▸ **Exercise**
Whenever a line below includes the word "after", copy that line.

▸ **Data extract**
####

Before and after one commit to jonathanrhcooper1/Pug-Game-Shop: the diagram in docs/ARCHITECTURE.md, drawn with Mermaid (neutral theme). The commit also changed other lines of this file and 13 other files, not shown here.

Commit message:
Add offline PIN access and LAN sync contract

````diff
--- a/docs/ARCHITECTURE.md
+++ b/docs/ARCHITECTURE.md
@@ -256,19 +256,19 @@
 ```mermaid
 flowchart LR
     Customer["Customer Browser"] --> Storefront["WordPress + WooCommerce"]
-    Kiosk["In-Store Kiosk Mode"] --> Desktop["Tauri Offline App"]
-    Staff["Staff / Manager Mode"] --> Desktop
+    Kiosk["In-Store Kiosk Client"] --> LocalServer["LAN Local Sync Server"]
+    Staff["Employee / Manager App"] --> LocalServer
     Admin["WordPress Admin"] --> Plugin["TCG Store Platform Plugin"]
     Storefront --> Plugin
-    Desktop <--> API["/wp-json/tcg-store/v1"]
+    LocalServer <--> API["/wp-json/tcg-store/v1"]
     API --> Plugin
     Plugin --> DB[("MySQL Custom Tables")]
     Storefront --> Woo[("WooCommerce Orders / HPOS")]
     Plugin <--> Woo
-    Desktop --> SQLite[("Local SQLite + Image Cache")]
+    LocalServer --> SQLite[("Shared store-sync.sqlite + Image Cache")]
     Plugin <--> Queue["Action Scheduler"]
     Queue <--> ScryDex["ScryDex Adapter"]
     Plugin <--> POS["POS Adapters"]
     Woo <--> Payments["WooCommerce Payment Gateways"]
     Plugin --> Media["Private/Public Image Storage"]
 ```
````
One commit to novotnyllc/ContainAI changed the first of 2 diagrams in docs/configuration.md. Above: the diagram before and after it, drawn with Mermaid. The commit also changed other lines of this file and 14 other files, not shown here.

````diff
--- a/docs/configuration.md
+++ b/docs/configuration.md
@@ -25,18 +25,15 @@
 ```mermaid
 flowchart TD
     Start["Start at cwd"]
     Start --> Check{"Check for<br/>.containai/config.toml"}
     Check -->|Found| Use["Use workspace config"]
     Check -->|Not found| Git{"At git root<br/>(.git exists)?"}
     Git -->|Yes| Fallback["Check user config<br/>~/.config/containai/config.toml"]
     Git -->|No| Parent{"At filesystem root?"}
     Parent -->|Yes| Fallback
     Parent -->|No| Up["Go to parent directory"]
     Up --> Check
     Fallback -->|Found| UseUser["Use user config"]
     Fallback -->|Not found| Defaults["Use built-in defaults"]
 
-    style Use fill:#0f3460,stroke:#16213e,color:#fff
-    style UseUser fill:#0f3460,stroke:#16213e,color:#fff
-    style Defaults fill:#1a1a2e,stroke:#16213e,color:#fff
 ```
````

####

▸ **Exercise output**
Before and after one commit to jonathanrhcooper1/Pug-Game-Shop: the diagram in docs/ARCHITECTURE.md, drawn with Mermaid (neutral theme). The commit also changed other lines of this file and 13 other files, not shown here.
One commit to novotnyllc/ContainAI changed the first of 2 diagrams in docs/configuration.md. Above: the diagram before and after it, drawn with Mermaid. The commit also changed other lines of this file and 14 other files, not shown here.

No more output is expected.